On Giving Tuesday, we ask for your help to contribute to our scholarship fund for our athletes and the community that need assistance! The V&S Foundation is continuing its support of one of Bethesda with a $15,000 dollar-for-dollar match during Giving Tuesday. 
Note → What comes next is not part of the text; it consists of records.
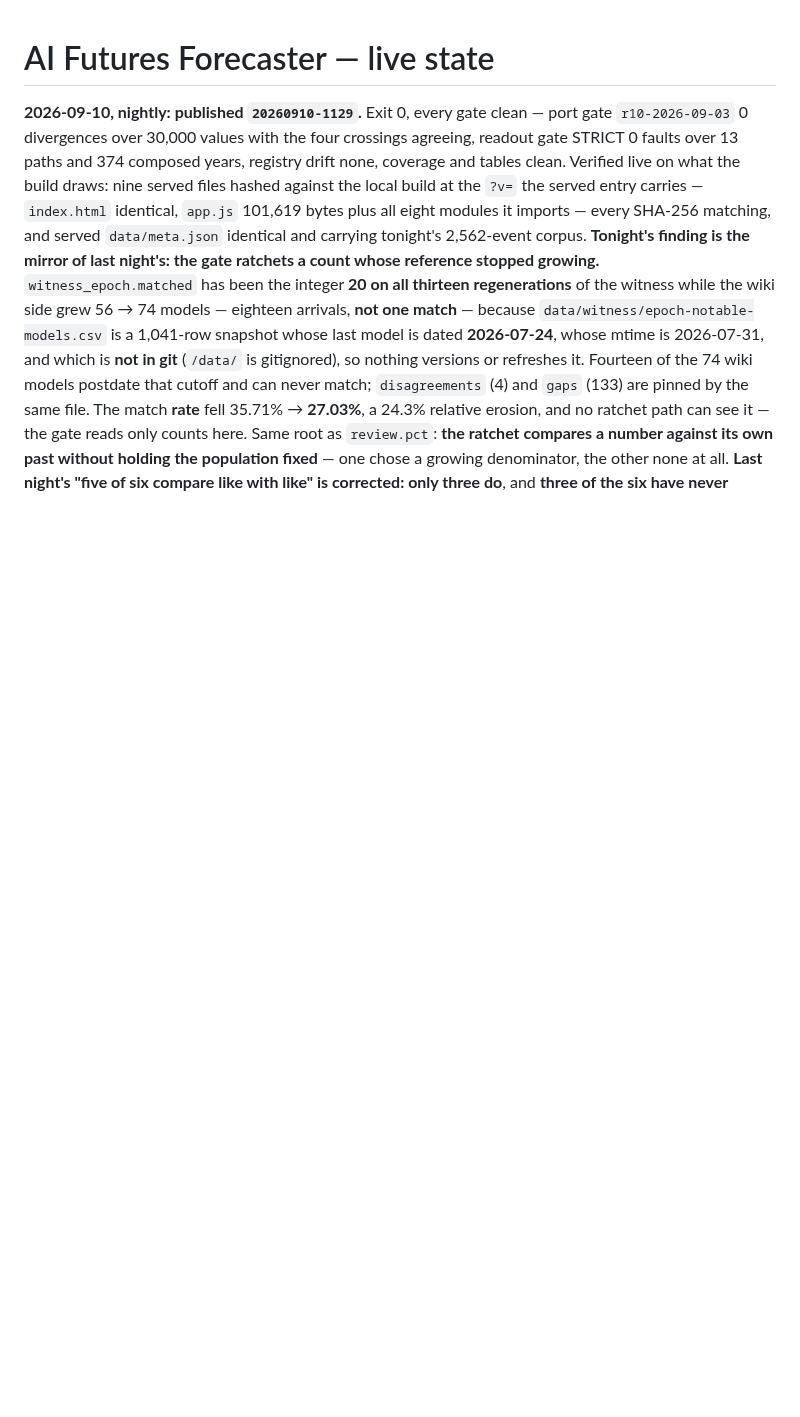
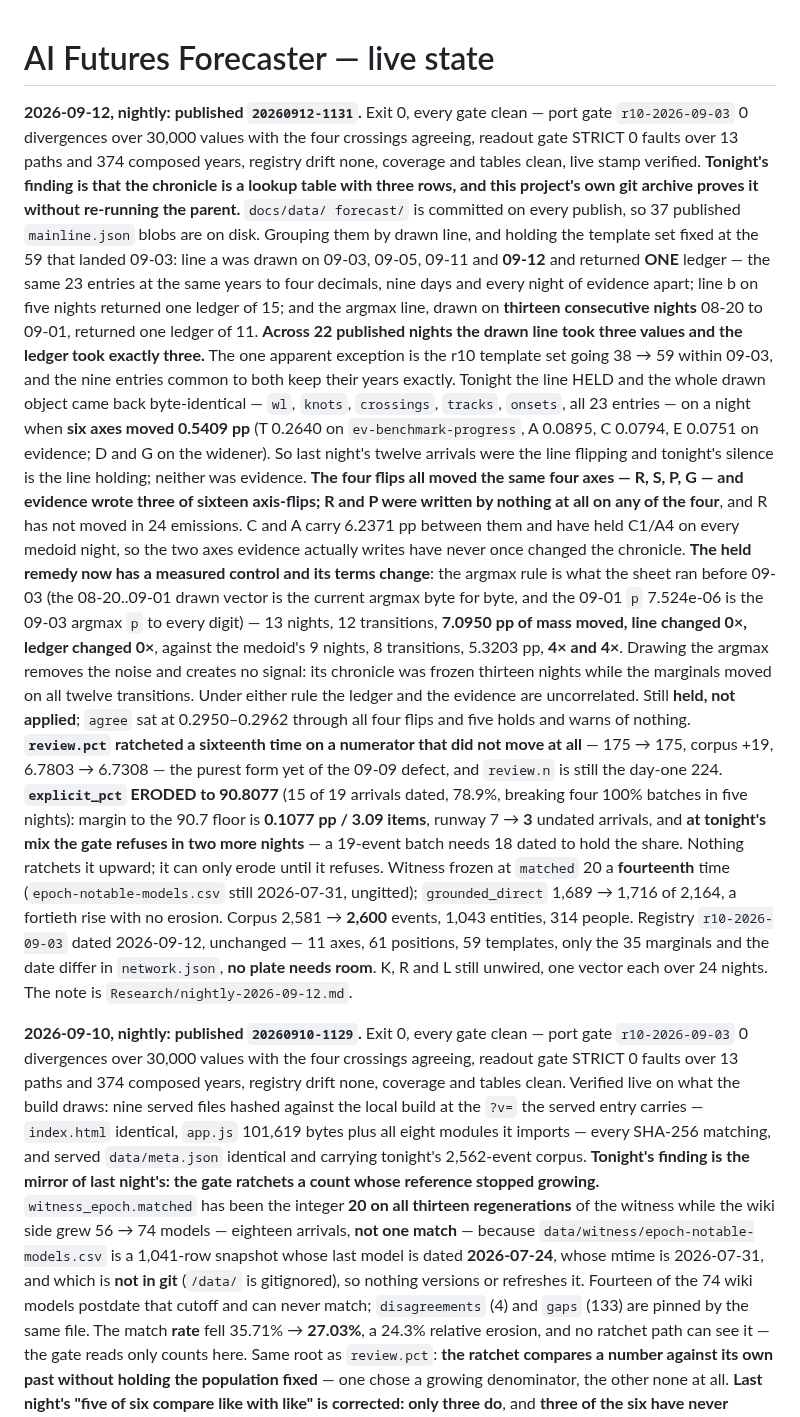
Before and after one commit to augustg97/ai-futures-forecaster, a Markdown page: HANDOFF.md, the part around the change. Rendered like a GitHub page; blank space fills up the shorter version.

```diff
--- a/HANDOFF.md
+++ b/HANDOFF.md
@@ -1,4 +1,46 @@
 # AI Futures Forecaster — live state
+
+**2026-09-12, nightly: published `20260912-1131`.** Exit 0, every gate clean — port gate
+`r10-2026-09-03` 0 divergences over 30,000 values with the four crossings agreeing, readout gate
+STRICT 0 faults over 13 paths and 374 composed years, registry drift none, coverage and tables
+clean, live stamp verified. **Tonight's finding is that the chronicle is a lookup table with three
+rows, and this project's own git archive proves it without re-running the parent.** `docs/data/
+forecast/` is committed on every publish, so 37 published `mainline.json` blobs are on disk.
+Grouping them by drawn line, and holding the template set fixed at the 59 that landed 09-03: line a
+was drawn on 09-03, 09-05, 09-11 and **09-12** and returned **ONE** ledger — the same 23 entries at
+the same years to four decimals, nine days and every night of evidence apart; line b on five nights
+returned one ledger of 15; and the argmax line, drawn on **thirteen consecutive nights**
+08-20 to 09-01, returned one ledger of 11. **Across 22 published nights the drawn line took three
+values and the ledger took exactly three.** The one apparent exception is the r10 template set
+going 38 → 59 within 09-03, and the nine entries common to both keep their years exactly. Tonight
+the line HELD and the whole drawn object came back byte-identical — `wl`, `knots`, `crossings`,
+`tracks`, `onsets`, all 23 entries — on a night when **six axes moved 0.5409 pp** (T 0.2640 on
+`ev-benchmark-progress`, A 0.0895, C 0.0794, E 0.0751 on evidence; D and G on the widener). So last
+night's twelve arrivals were the line flipping and tonight's silence is the line holding; neither
+was evidence. **The four flips all moved the same four axes — R, S, P, G — and evidence wrote three
+of sixteen axis-flips; R and P were written by nothing at all on any of the four**, and R has not
+moved in 24 emissions. C and A carry 6.2371 pp between them and have held C1/A4 on every medoid
+night, so the two axes evidence actually writes have never once changed the chronicle.
+**The held remedy now has a measured control and its terms change**: the argmax rule is what the
+sheet ran before 09-03 (the 08-20..09-01 drawn vector is the current argmax byte for byte, and the
+09-01 `p` 7.524e-06 is the 09-03 argmax `p` to every digit) — 13 nights, 12 transitions, **7.0950
+pp of mass moved, line changed 0×, ledger changed 0×**, against the medoid's 9 nights, 8
+transitions, 5.3203 pp, **4× and 4×**. Drawing the argmax removes the noise and creates no signal:
+its chronicle was frozen thirteen nights while the marginals moved on all twelve transitions.
+Under either rule the ledger and the evidence are uncorrelated. Still **held, not applied**;
+`agree` sat at 0.2950–0.2962 through all four flips and five holds and warns of nothing.
+**`review.pct` ratcheted a sixteenth time on a numerator that did not move at all** — 175 → 175,
+corpus +19, 6.7803 → 6.7308 — the purest form yet of the 09-09 defect, and `review.n` is still the
+day-one 224. **`explicit_pct` ERODED to 90.8077** (15 of 19 arrivals dated, 78.9%, breaking four
+100% batches in five nights): margin to the 90.7 floor is **0.1077 pp / 3.09 items**, runway 7 → **3**
+undated arrivals, and **at tonight's mix the gate refuses in two more nights** — a 19-event batch
+needs 18 dated to hold the share. Nothing ratchets it upward; it can only erode until it refuses.
+Witness frozen at `matched` 20 a **fourteenth** time (`epoch-notable-models.csv` still 2026-07-31,
+ungitted); `grounded_direct` 1,689 → 1,716 of 2,164, a fortieth rise with no erosion. Corpus
+2,581 → **2,600** events, 1,043 entities, 314 people. Registry `r10-2026-09-03` dated 2026-09-12,
+unchanged — 11 axes, 61 positions, 59 templates, only the 35 marginals and the date differ in
+`network.json`, **no plate needs room**. K, R and L still unwired, one vector each over 24 nights.
+The note is `Research/nightly-2026-09-12.md`.
 
 **2026-09-10, nightly: published `20260910-1129`.** Exit 0, every gate clean — port gate
 `r10-2026-09-03` 0 divergences over 30,000 values with the four crossings agreeing, readout gate
```
Also changed, not shown: Research/nightly-2026-09-12.md (added, +188 -0 lines).
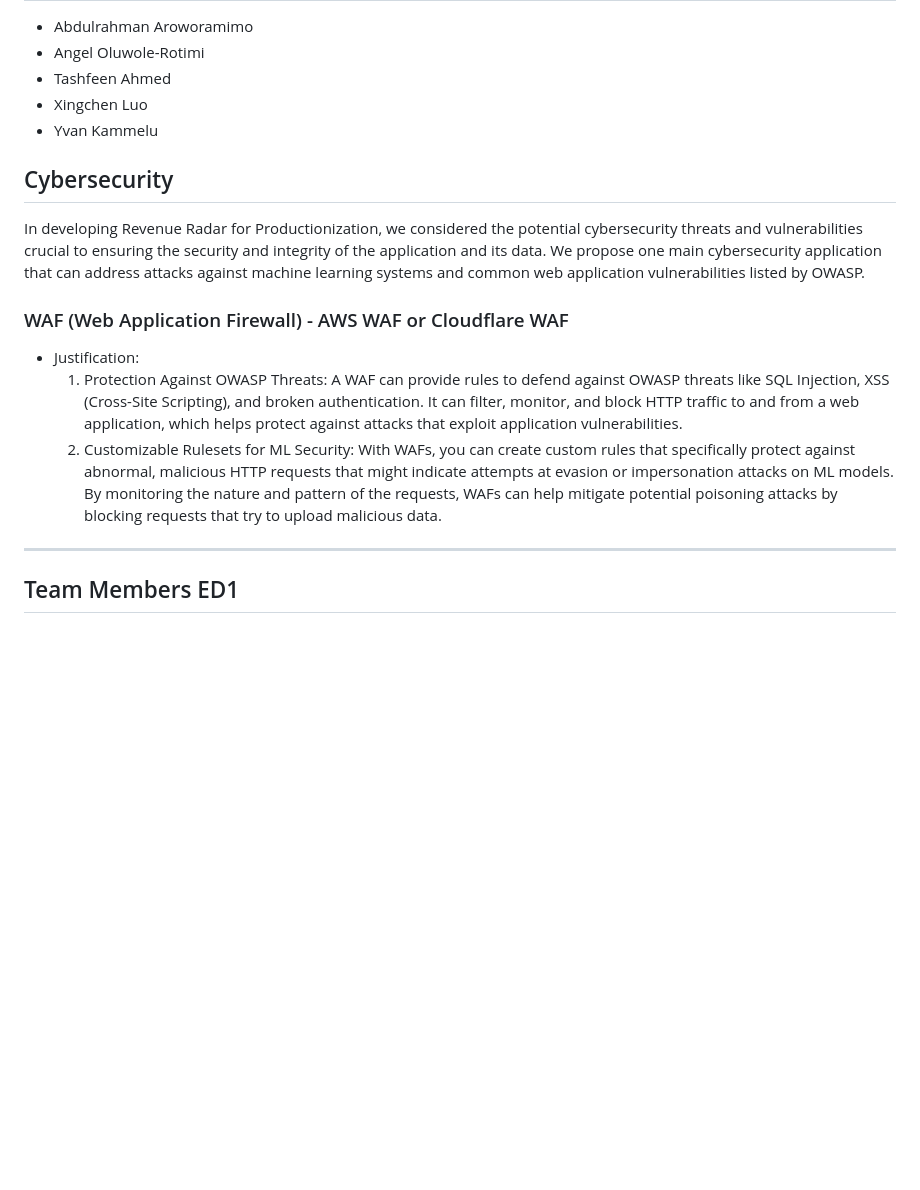
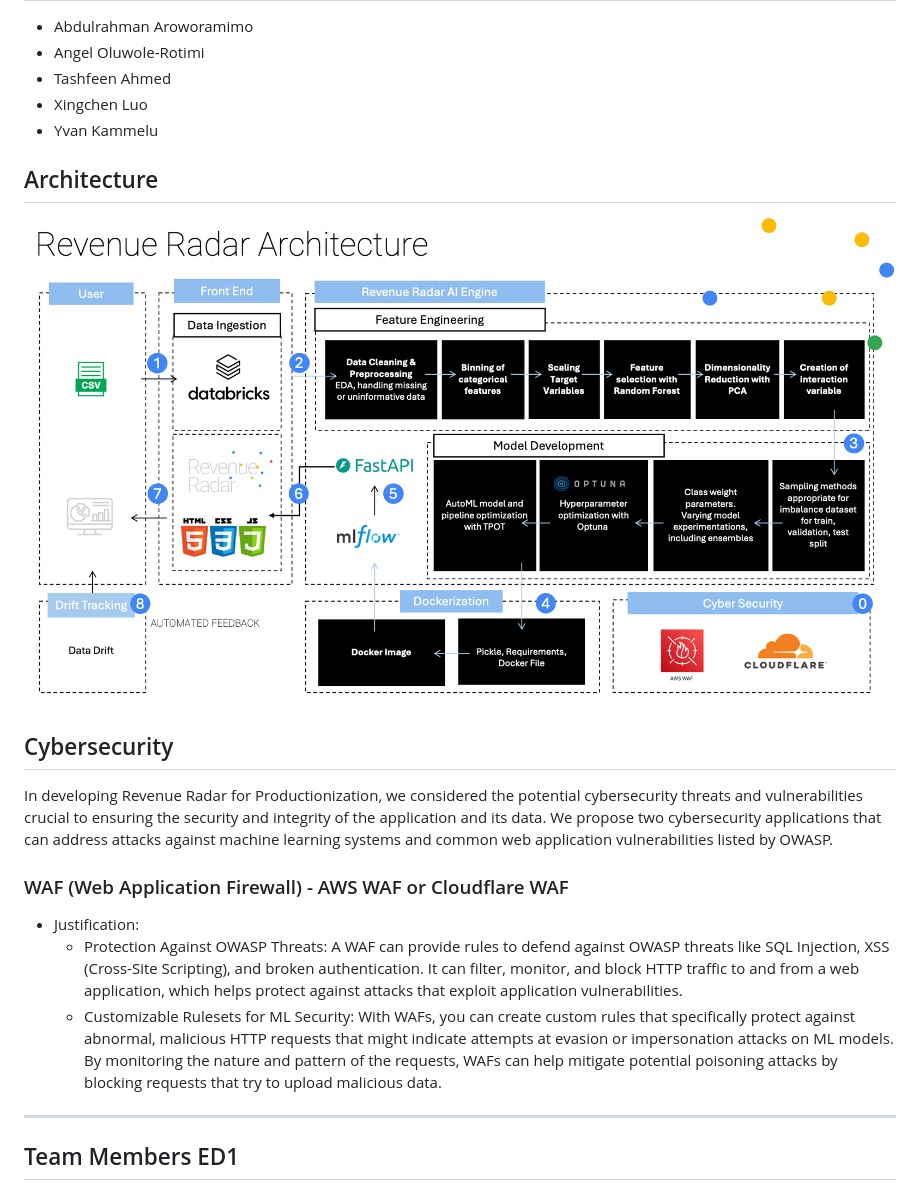
Before and after one commit to McGill-MMA-EnterpriseAnalytics/Revenue-Radar, a Markdown page: README.md, the part around the change. GitHub-like rendering; pictures changed too: Images/Architecture.png (added); blank space fills up the shorter version.

Commit message:
Updated Revenue Radar Architecture and Cybersecurity Applictaions

```diff
--- a/README.md
+++ b/README.md
@@ -8,13 +8,17 @@
 - Xingchen Luo
 - Yvan Kammelu
 
+## Architecture
+![Architecture](Images/Architecture.png)
+
 ## Cybersecurity
-In developing Revenue Radar for Productionization, we considered the potential cybersecurity threats and vulnerabilities crucial to ensuring the security and integrity of the application and its data. We propose one main cybersecurity application that can address attacks against machine learning systems and common web application vulnerabilities listed by OWASP.
+In developing Revenue Radar for Productionization, we considered the potential cybersecurity threats and vulnerabilities crucial to ensuring the security and integrity of the application and its data. We propose two cybersecurity applications that can address attacks against machine learning systems and common web application vulnerabilities listed by OWASP.
 
 ### WAF (Web Application Firewall) - AWS WAF or Cloudflare WAF
 - Justification:
-    1. Protection Against OWASP Threats: A WAF can provide rules to defend against OWASP threats like SQL Injection, XSS (Cross-Site Scripting), and broken authentication. It can filter, monitor, and block HTTP traffic to and from a web application, which helps protect against attacks that exploit application vulnerabilities.
-    2. Customizable Rulesets for ML Security: With WAFs, you can create custom rules that specifically protect against abnormal, malicious HTTP requests that might indicate attempts at evasion or impersonation attacks on ML models. By monitoring the nature and pattern of the requests, WAFs can help mitigate potential poisoning attacks by blocking requests that try to upload malicious data.
+    - Protection Against OWASP Threats: A WAF can provide rules to defend against OWASP threats like SQL Injection, XSS (Cross-Site Scripting), and broken authentication. It can filter, monitor, and block HTTP traffic to and from a web application, which helps protect against attacks that exploit application vulnerabilities.
+    - Customizable Rulesets for ML Security: With WAFs, you can create custom rules that specifically protect against abnormal, malicious HTTP requests that might indicate attempts at evasion or impersonation attacks on ML models. By monitoring the nature and pattern of the requests, WAFs can help mitigate potential poisoning attacks by blocking requests that try to upload malicious data.
+
 
 ----
 
```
While the club’s most recognizable moments may be its national championships and other outstanding on-field performances, its most important contributions could be the opportunities it provides its scholarship athletes every season.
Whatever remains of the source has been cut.